Hint: Speak to their positive intent, especially when it appears they may have none. That may be the best way to bring out their better side so they are more likely to see and support yours. Sure, that’s not easy, yet it is easier than the alternative.
Hint: Don’t let somebody else determine your behavior.
“Keep what is worth keeping and with the breath of kindness blow the rest away,” wrote English novelist, Dinah Mulock Craik.
Hint: Here’s to making more opportunities to play, laugh, celebrate, and “say it better” in cultivating kindness as life’s genuine “keeper.” Life contains few absolutes, and one of those few is that kindness usually cultivates connection, something we yearn for in a time-pressed, ear-to-the- cell-phone, relationship-diminished culture. After all, the heart can be our strongest muscle if we exercise it regularly. Yet being kind is not a guarantee of safety from hurt — nothing offers that failsafe comfort.
“Kindness and intelligence don’t always deliver us from the pitfalls and traps: there are always failures of love, of will, of imagination. There is no way to take the danger out of human relationships,” wrote Barbara Grizzuti Harrison in an article for McCall‘s magazine way back in 1975. Years ago from my college classmate, Alasi Perdanan, I heard a Persian proverb, “With a sweet tongue of kindness, you can drag an elephant by a hair.”
Boost Your Capacity To Be Kind by Absorbing These Insights
“Constant kindness can accomplish much. As the sun makes ice melt, kindness causes misunderstanding, mistrust, and hostility to evaporate,” wrote Albert Schweitzer.
“He who sows courtesy reaps friendship, and he who plants kindness gathers love,” wrote the Greek religious leader Saint Basil.

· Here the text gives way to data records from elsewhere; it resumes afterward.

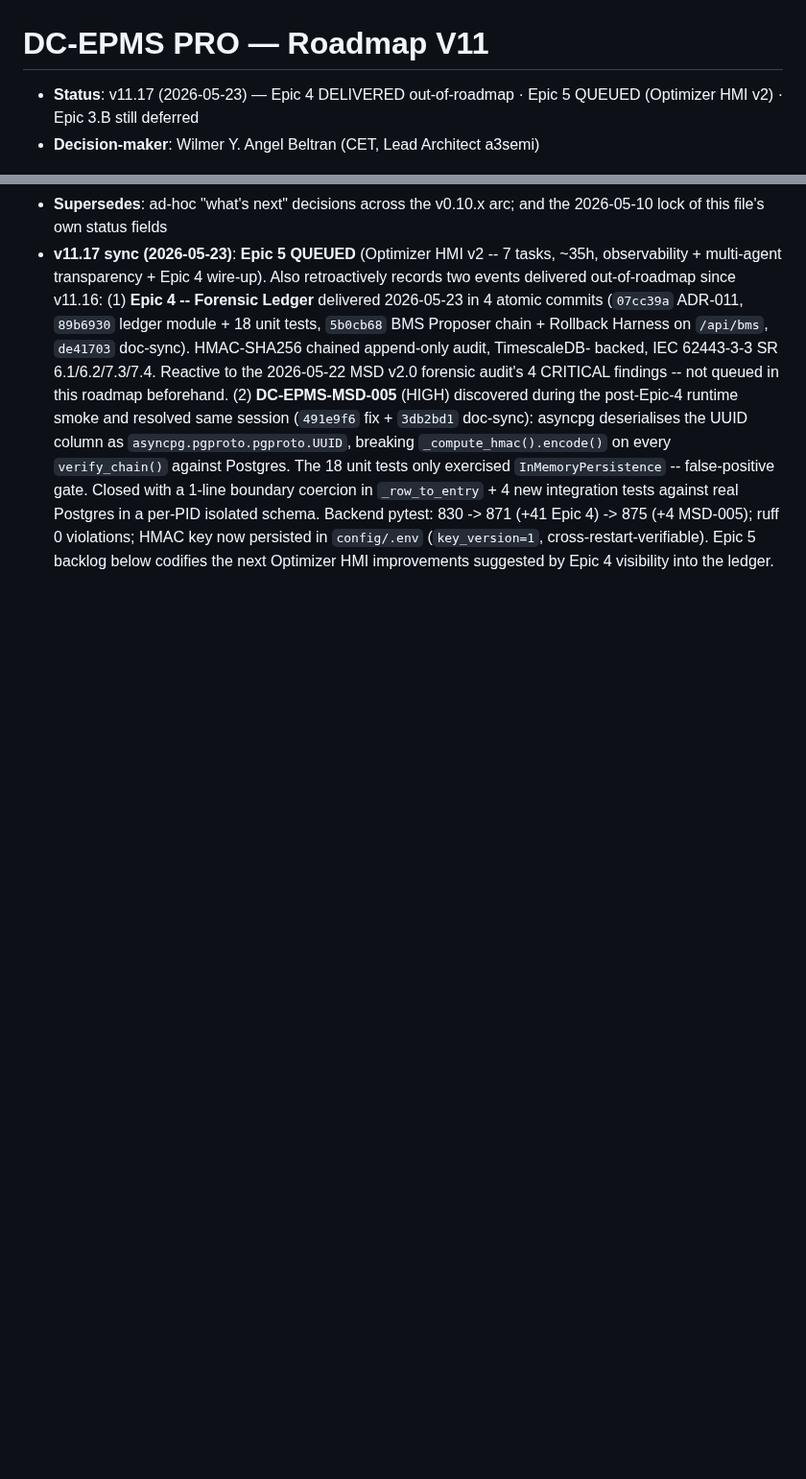
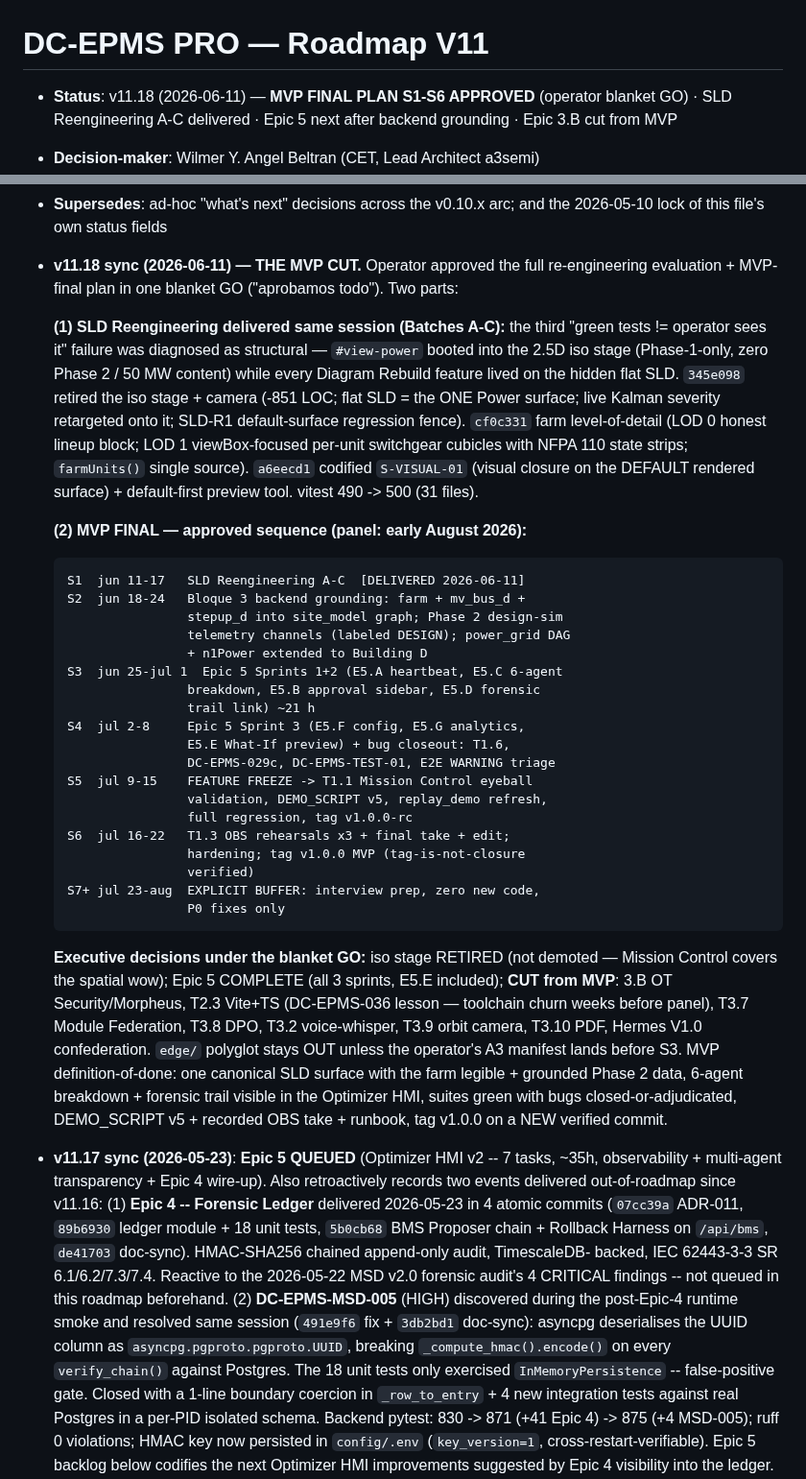
Before and after one commit to angelcoabwy-a3/DC-EPMS_PRO, a Markdown page: docs/ROADMAP-V11.md, 2 parts joined by grey strips. Shown at 96% size. Rendered like a GitHub page; blank space fills up the shorter version.

````diff
--- a/docs/ROADMAP-V11.md
+++ b/docs/ROADMAP-V11.md
@@ -1,4 +1,4 @@
 # DC-EPMS PRO — Roadmap V11
 
-- **Status**: v11.17 (2026-05-23) — Epic 4 DELIVERED out-of-roadmap · Epic 5 QUEUED (Optimizer HMI v2) · Epic 3.B still deferred
+- **Status**: v11.18 (2026-06-11) — **MVP FINAL PLAN S1-S6 APPROVED** (operator blanket GO) · SLD Reengineering A-C delivered · Epic 5 next after backend grounding · Epic 3.B cut from MVP
 - **Decision-maker**: Wilmer Y. Angel Beltran (CET, Lead Architect a3semi)
@@ -6,5 +6,59 @@
 - **Supersedes**: ad-hoc "what's next" decisions across the v0.10.x arc; and the
   2026-05-10 lock of this file's own status fields
+- **v11.18 sync (2026-06-11) — THE MVP CUT.** Operator approved the full
+  re-engineering evaluation + MVP-final plan in one blanket GO
+  ("aprobamos todo"). Two parts:
+
+  **(1) SLD Reengineering delivered same session (Batches A-C):**
+  the third "green tests != operator sees it" failure was diagnosed
+  as structural — `#view-power` booted into the 2.5D iso stage
+  (Phase-1-only, zero Phase 2 / 50 MW content) while every Diagram
+  Rebuild feature lived on the hidden flat SLD. `345e098` retired the
+  iso stage + camera (-851 LOC; flat SLD = the ONE Power surface;
+  live Kalman severity retargeted onto it; SLD-R1 default-surface
+  regression fence). `cf0c331` farm level-of-detail (LOD 0 honest
+  lineup block; LOD 1 viewBox-focused per-unit switchgear cubicles
+  with NFPA 110 state strips; `farmUnits()` single source).
+  `a6eecd1` codified `S-VISUAL-01` (visual closure on the DEFAULT
+  rendered surface) + default-first preview tool. vitest 490 -> 500
+  (31 files).
+
+  **(2) MVP FINAL — approved sequence (panel: early August 2026):**
+
+  ```
+  S1  jun 11-17   SLD Reengineering A-C  [DELIVERED 2026-06-11]
+  S2  jun 18-24   Bloque 3 backend grounding: farm + mv_bus_d +
+                  stepup_d into site_model graph; Phase 2 design-sim
+                  telemetry channels (labeled DESIGN); power_grid DAG
+                  + n1Power extended to Building D
+  S3  jun 25-jul 1  Epic 5 Sprints 1+2 (E5.A heartbeat, E5.C 6-agent
+                  breakdown, E5.B approval sidebar, E5.D forensic
+                  trail link) ~21 h
+  S4  jul 2-8     Epic 5 Sprint 3 (E5.F config, E5.G analytics,
+                  E5.E What-If preview) + bug closeout: T1.6,
+                  DC-EPMS-029c, DC-EPMS-TEST-01, E2E WARNING triage
+  S5  jul 9-15    FEATURE FREEZE -> T1.1 Mission Control eyeball
+                  validation, DEMO_SCRIPT v5, replay_demo refresh,
+                  full regression, tag v1.0.0-rc
+  S6  jul 16-22   T1.3 OBS rehearsals x3 + final take + edit;
+                  hardening; tag v1.0.0 MVP (tag-is-not-closure
+                  verified)
+  S7+ jul 23-aug  EXPLICIT BUFFER: interview prep, zero new code,
+                  P0 fixes only
+  ```
+
+  **Executive decisions under the blanket GO:** iso stage RETIRED
+  (not demoted — Mission Control covers the spatial wow); Epic 5
+  COMPLETE (all 3 sprints, E5.E included); **CUT from MVP**: 3.B
+  OT Security/Morpheus, T2.3 Vite+TS (DC-EPMS-036 lesson — toolchain
+  churn weeks before panel), T3.7 Module Federation, T3.8 DPO, T3.2
+  voice-whisper, T3.9 orbit camera, T3.10 PDF, Hermes V1.0
+  confederation. `edge/` polyglot stays OUT unless the operator's A3
+  manifest lands before S3. MVP definition-of-done: one canonical
+  SLD surface with the farm legible + grounded Phase 2 data,
+  6-agent breakdown + forensic trail visible in the Optimizer HMI,
+  suites green with bugs closed-or-adjudicated, DEMO_SCRIPT v5 +
+  recorded OBS take + runbook, tag v1.0.0 on a NEW verified commit.
 - **v11.17 sync (2026-05-23)**: **Epic 5 QUEUED** (Optimizer HMI v2 -- 7 tasks,
   ~35h, observability + multi-agent transparency + Epic 4 wire-up). Also
   retroactively records two events delivered out-of-roadmap since v11.16:
````
Also changed, not shown: other parts of docs/ROADMAP-V11.md (+1 -1 lines), CLAUDE.md (+64 -31 lines).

Kindness is often unspoken. “An eye can threaten like a loaded and leveled gun, or it can insult like hissing or kicking; or, in its altered mood, by beams of kindness, it can make the heart dance for joy,” wrote Ralph Waldo Emerson. At another time, Emerson wrote, “You cannot do a kindness too soon, for you never know how soon it will be too late.”
“You may be sorry that you spoke, sorry you stayed or went, sorry you won or lost, sorry so much was spent. But as you go through life, you’ll find — you’re never sorry you were kind,” said Herbert Prochnow.
“Life is made up, not of great sacrifices or duties, but of little things, in which smiles and kindness and small obligations win and preserve the heart,” said English chemist Humphrey Davy.
“We cannot tell the precise moment when friendship is formed. As in filling a vessel drop by drop, there is at last a drop that makes it run over. So in a series of kindness there is, at last, one which makes the heart run over,” once wrote the Scottish lawyer and biographer, James Boswell.
“We are told that people stay in love because of chemistry, or because they remain intrigued with each other, because of many kindnesses, because of luck . . . But part of it has got to be forgiveness and gratefulness,” wrote renowned columnist Ellen Goodman.
“When kindness has left people, even for a few moments, we become afraid of them, as if their reason has left them,” warned Willa Cather. “Write injuries in sand, kindnesses in marble.” ~ French proverb
“Kindness is in our power, even when fondness is not.” ~ Dr. Samuel Johnson.